The atlas, showing areas vital to birds including pelicans, sandpipers, cormorants and skuas, was compiled by BirdLife International, drawing on work by 1,000 bird experts, government ministries and secretariats of UN conventions.
“Seabirds are now the most threatened group of birds. They present unique conservation problems, since many species travel thousands of kilometres across international waters,” BirdLife International said in a statement.
It identifies more than 3,000 important bird areas (IBAs) worldwide, such as breeding grounds and migration routes, covering in total 6.2% of the world’s oceans.
“Our initial target is to encourage governments to use this tool and use this data in their national planning,” Ben Lascelles, BirdLife’s global marine IBA co-ordinator, told Reuters.
He said that Japan, for instance, had recently consulted BirdLife about where to site offshore windfarms to avoid damage to migratory birds. The atlas was unveiled at a UN conference on biological diversity in Hyderabad, India.
The atlas might also lead to the development of other global marine maps, for instance for turtles, whales or sharks, and encourage governments to identify where to site marine protected areas.
Governments have set a goal of protecting 10% of the entire area of the oceans by 2020.
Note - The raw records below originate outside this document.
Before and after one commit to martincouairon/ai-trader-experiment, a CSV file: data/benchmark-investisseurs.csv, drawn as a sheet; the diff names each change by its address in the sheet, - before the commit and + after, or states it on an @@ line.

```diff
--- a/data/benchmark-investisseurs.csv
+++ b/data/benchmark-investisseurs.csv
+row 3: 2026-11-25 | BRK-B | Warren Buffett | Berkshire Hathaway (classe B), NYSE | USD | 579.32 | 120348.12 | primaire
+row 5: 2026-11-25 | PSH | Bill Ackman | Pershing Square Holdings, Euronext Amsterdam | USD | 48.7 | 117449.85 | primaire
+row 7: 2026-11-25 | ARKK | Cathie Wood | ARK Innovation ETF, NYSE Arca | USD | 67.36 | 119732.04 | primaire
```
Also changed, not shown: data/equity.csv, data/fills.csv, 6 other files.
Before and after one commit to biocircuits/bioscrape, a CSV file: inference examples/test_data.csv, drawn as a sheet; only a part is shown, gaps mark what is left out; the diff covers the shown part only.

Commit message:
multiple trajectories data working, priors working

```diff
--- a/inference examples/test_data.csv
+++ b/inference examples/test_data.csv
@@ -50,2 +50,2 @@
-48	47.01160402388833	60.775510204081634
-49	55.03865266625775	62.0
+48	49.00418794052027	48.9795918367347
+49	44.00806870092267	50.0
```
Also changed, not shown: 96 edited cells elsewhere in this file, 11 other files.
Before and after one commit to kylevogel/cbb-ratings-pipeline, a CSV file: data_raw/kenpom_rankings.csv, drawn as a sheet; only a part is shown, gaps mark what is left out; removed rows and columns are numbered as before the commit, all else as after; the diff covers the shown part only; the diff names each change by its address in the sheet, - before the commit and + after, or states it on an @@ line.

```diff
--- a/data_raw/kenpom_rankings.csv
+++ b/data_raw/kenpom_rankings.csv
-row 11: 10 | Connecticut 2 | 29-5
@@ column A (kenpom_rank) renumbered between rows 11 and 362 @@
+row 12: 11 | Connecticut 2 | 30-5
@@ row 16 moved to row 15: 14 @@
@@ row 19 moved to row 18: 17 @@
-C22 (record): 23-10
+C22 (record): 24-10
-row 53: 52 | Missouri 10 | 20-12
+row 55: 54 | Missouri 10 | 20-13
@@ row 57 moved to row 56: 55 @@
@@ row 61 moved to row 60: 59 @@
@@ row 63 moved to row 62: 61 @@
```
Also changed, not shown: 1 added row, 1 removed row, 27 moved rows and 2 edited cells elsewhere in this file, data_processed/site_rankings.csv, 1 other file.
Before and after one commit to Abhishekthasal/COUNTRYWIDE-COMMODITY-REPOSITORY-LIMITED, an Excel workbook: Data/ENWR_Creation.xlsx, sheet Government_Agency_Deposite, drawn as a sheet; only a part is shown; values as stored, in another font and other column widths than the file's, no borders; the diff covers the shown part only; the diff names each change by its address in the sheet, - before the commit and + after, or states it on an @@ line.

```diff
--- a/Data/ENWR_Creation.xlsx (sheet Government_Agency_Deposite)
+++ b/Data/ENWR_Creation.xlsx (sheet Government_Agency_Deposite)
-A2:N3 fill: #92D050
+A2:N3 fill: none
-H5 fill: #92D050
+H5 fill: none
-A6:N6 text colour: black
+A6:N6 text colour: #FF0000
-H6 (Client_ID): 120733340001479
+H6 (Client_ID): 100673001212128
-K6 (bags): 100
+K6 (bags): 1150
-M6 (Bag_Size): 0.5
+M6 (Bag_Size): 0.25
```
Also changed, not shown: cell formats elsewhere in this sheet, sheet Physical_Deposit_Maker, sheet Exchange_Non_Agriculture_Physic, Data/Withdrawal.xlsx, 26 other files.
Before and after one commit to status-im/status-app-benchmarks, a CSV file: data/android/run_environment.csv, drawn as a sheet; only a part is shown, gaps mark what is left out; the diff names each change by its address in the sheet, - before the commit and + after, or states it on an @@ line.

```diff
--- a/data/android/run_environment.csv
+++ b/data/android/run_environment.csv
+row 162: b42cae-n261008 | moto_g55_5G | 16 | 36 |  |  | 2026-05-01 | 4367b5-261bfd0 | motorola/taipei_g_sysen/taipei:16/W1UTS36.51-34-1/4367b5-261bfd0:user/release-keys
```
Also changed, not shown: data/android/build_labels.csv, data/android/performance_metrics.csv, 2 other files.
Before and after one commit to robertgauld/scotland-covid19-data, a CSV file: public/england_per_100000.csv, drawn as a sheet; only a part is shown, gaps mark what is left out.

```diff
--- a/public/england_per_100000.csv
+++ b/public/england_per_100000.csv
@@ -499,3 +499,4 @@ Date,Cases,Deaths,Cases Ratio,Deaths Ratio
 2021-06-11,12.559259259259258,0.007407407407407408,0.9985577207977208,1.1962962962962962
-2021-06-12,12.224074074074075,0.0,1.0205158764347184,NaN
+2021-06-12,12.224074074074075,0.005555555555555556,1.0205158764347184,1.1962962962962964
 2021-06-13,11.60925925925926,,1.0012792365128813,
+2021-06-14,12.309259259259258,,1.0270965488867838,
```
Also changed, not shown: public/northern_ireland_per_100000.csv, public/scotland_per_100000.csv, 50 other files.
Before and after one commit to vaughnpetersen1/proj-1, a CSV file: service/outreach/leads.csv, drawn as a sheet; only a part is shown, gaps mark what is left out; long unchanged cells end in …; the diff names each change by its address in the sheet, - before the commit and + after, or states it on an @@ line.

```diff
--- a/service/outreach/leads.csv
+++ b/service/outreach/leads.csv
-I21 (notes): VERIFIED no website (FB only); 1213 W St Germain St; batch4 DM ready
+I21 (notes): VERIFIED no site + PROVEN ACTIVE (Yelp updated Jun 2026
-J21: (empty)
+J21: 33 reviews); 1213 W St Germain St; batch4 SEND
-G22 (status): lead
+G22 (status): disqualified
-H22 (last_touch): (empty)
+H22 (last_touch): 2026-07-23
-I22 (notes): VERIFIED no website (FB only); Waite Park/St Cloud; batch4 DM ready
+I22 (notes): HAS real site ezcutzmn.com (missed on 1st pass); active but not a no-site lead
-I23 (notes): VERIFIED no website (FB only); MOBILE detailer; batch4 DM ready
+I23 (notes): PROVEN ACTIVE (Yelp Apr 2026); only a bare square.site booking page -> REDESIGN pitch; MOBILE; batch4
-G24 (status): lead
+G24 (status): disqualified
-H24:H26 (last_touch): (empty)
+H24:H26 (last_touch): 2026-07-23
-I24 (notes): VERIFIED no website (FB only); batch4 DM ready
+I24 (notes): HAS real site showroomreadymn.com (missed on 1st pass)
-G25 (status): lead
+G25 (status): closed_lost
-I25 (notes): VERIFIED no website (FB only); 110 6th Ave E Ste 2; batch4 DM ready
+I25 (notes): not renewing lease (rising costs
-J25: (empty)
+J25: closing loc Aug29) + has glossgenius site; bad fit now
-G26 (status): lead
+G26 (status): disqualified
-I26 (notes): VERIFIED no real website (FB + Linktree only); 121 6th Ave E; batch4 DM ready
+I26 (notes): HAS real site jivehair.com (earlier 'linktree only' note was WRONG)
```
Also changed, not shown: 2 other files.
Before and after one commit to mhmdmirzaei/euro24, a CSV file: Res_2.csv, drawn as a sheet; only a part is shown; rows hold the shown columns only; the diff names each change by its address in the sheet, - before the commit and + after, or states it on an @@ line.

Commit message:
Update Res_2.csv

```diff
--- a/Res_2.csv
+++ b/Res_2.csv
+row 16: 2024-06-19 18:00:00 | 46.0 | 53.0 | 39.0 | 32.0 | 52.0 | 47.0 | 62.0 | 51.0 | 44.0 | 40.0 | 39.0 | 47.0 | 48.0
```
“People have often cited a lack of data as a reason for inaction for protection and management of sites, particularly on the high seas,” Lascelles said. “This is showing that there is a lot of data out there.”
- Seabird atlas shows 3,000 ocean sites key to conservation (reuters.com)
- Seabird atlas shows 3,000 ocean sites key to conservation (vancouverdesi.com)
- Cost of saving endangered species £50bn a year, say experts (guardian.co.uk)
- Easing the collateral damage fisheries inflict on seabirds (guardian.co.uk)
- Pssst! Humans Could Save Endangered Species for a Fraction of Soft Drink Costs (treehugger.com)
- Easing the damage fisheries inflict on seabirds (guardian.co.uk)